Task to complete.
Give back each entry exactly as written, apart from the pictures.

......

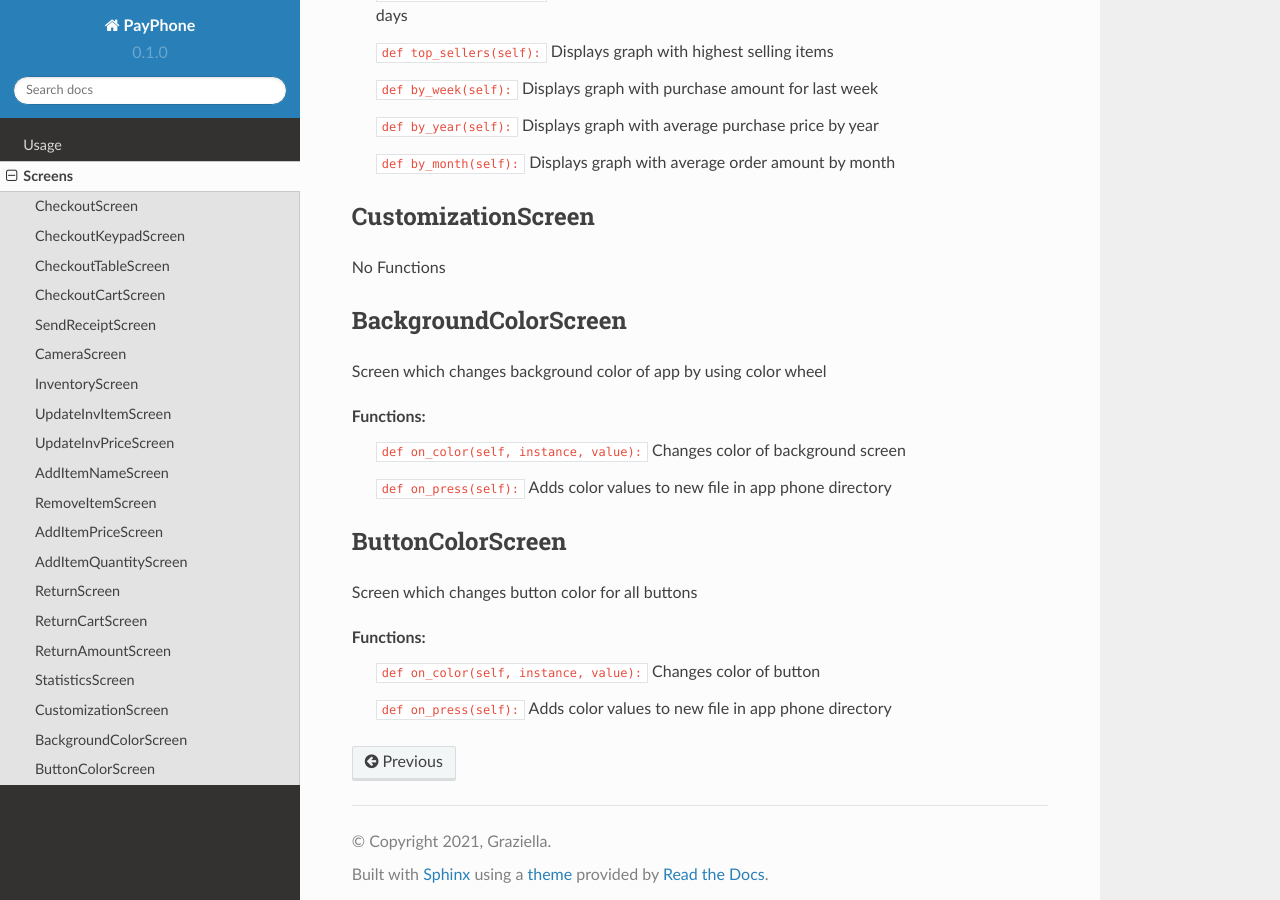
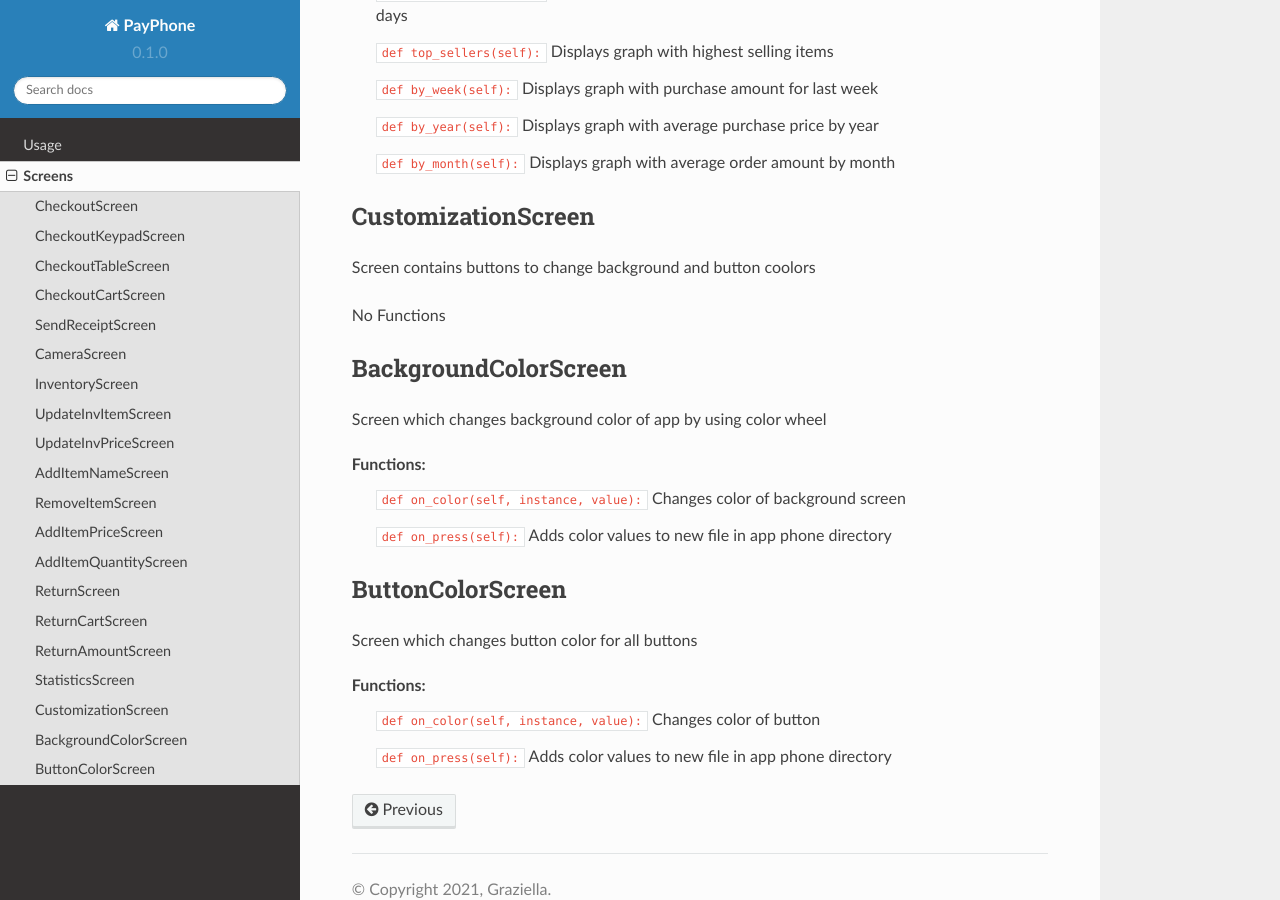
Before and after one commit to Group-3-POS/POS-Documentation, a Sphinx documentation site: the page built from docs/source/screens.rst, in a window 1280 px wide and 900 px high, scrolled down 5504 px. Built offline with Sphinx 7.4.7 and the Read the Docs theme 2.0.0, drawn with Linux system fonts in a browser that asks for light colours.

Commit message:
Update screens.rst

```diff
--- a/docs/source/screens.rst
+++ b/docs/source/screens.rst
@@ -356,6 +356,8 @@ Functions:
 
 CustomizationScreen
 ----------------
+Screen contains buttons to change background and button coolors
+
 No Functions
 
 
```
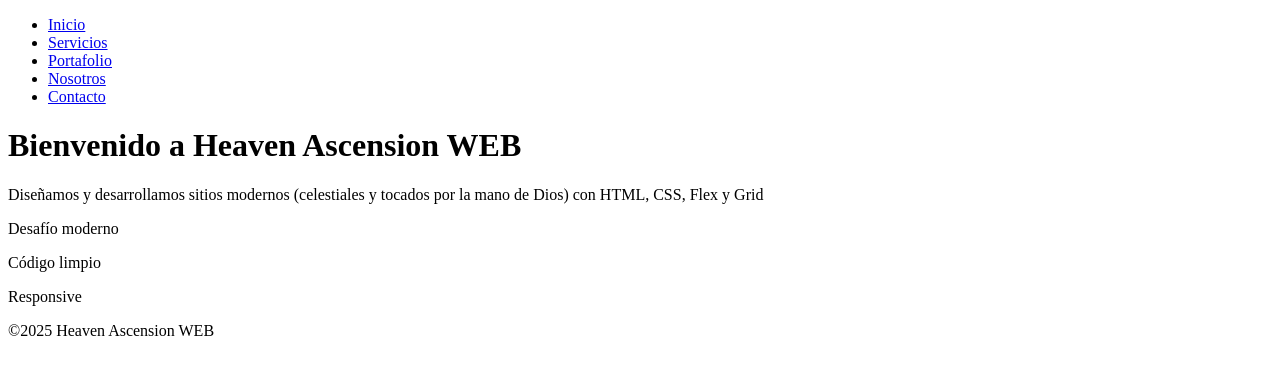
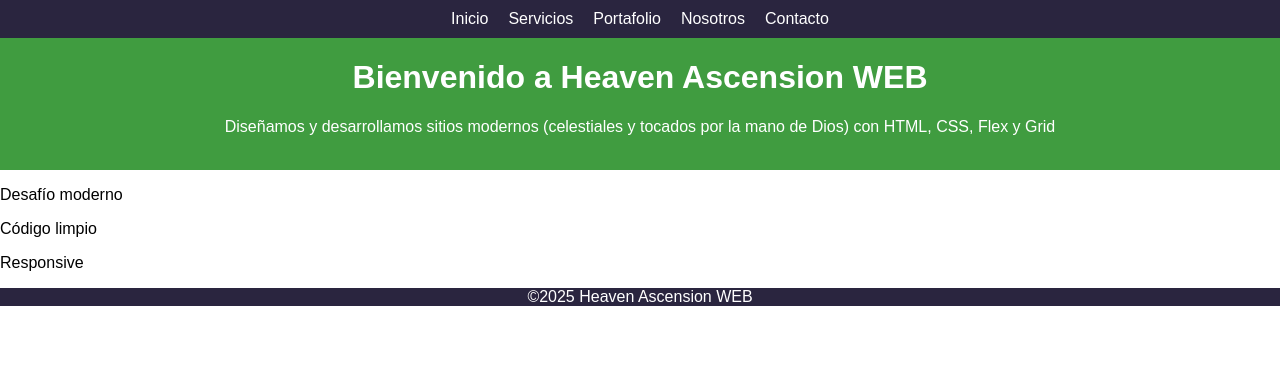
Before and after one commit to saulocaceresg/Laboratorio10IDWEB-HTML-y-CSS, a plain HTML site: page sitio-web/index.html in a window 1280 px wide. Drawn offline with Linux system fonts and the light colour scheme.

Commit message:
Commit 8: menú (para todas las páginas) y cabecera del index.html

```diff
--- a/sitio-web/css/estilos.css
+++ b/sitio-web/css/estilos.css
@@ -0,0 +1,52 @@
+/* ESTILOS GENERALES */
+body {
+    font-family: Arial, Helvetica, sans-serif;
+    margin: 0;
+}
+nav, nav ul li a, footer {
+    color: white;
+    background-color: #2a253f;
+    text-align: center;
+}
+
+/* CABECERA DEL INDEX */
+header#index {
+    background-color: #409c40;
+    color: white;
+    text-align: center;
+    /* padding: 30px; */
+}
+
+/* MENÚ PRINCIPAL */
+nav {
+    display: flex;
+    align-items: center;
+    justify-content: center;
+}
+nav ul li {
+    list-style: none;
+    display: inline-flex;
+    flex: 1;
+    padding: 0;
+    margin: 0;
+}
+nav ul {
+    display: flex;
+    justify-content: space-between;
+    padding: 0;
+    margin: 0;
+}
+nav ul li a {
+    text-decoration: none;
+    justify-content: center;
+    display: flex;
+    padding: 10px;
+    margin: auto;
+    width: 100%;
+}
+nav ul li a:hover {
+    background-color: rgb(179, 179, 171);
+    color: #2a253f;
+}
+
+/* SECCIÓN PRINCIPAL */
```
Also changed, not shown: sitio-web/index.html (+1 -0 lines).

......

Problem solution.
Before and after one commit to Group-3-POS/POS-Documentation, a Sphinx documentation site: the page built from docs/source/screens.rst, in a window 1280 px wide and 900 px high, scrolled down 5504 px. Built offline with Sphinx 7.4.7 and the Read the Docs theme 2.0.0, drawn with Linux system fonts in a browser that asks for light colours.

Commit message:
Update screens.rst

```diff
--- a/docs/source/screens.rst
+++ b/docs/source/screens.rst
@@ -356,6 +356,8 @@ Functions:
 
 CustomizationScreen
 ----------------
+Screen contains buttons to change background and button coolors
+
 No Functions
 
 
```
Before and after one commit to saulocaceresg/Laboratorio10IDWEB-HTML-y-CSS, a plain HTML site: page sitio-web/index.html in a window 1280 px wide. Drawn offline with Linux system fonts and the light colour scheme.

Commit message:
Commit 8: menú (para todas las páginas) y cabecera del index.html

```diff
--- a/sitio-web/css/estilos.css
+++ b/sitio-web/css/estilos.css
@@ -0,0 +1,52 @@
+/* ESTILOS GENERALES */
+body {
+    font-family: Arial, Helvetica, sans-serif;
+    margin: 0;
+}
+nav, nav ul li a, footer {
+    color: white;
+    background-color: #2a253f;
+    text-align: center;
+}
+
+/* CABECERA DEL INDEX */
+header#index {
+    background-color: #409c40;
+    color: white;
+    text-align: center;
+    /* padding: 30px; */
+}
+
+/* MENÚ PRINCIPAL */
+nav {
+    display: flex;
+    align-items: center;
+    justify-content: center;
+}
+nav ul li {
+    list-style: none;
+    display: inline-flex;
+    flex: 1;
+    padding: 0;
+    margin: 0;
+}
+nav ul {
+    display: flex;
+    justify-content: space-between;
+    padding: 0;
+    margin: 0;
+}
+nav ul li a {
+    text-decoration: none;
+    justify-content: center;
+    display: flex;
+    padding: 10px;
+    margin: auto;
+    width: 100%;
+}
+nav ul li a:hover {
+    background-color: rgb(179, 179, 171);
+    color: #2a253f;
+}
+
+/* SECCIÓN PRINCIPAL */
```
Also changed, not shown: sitio-web/index.html (+1 -0 lines).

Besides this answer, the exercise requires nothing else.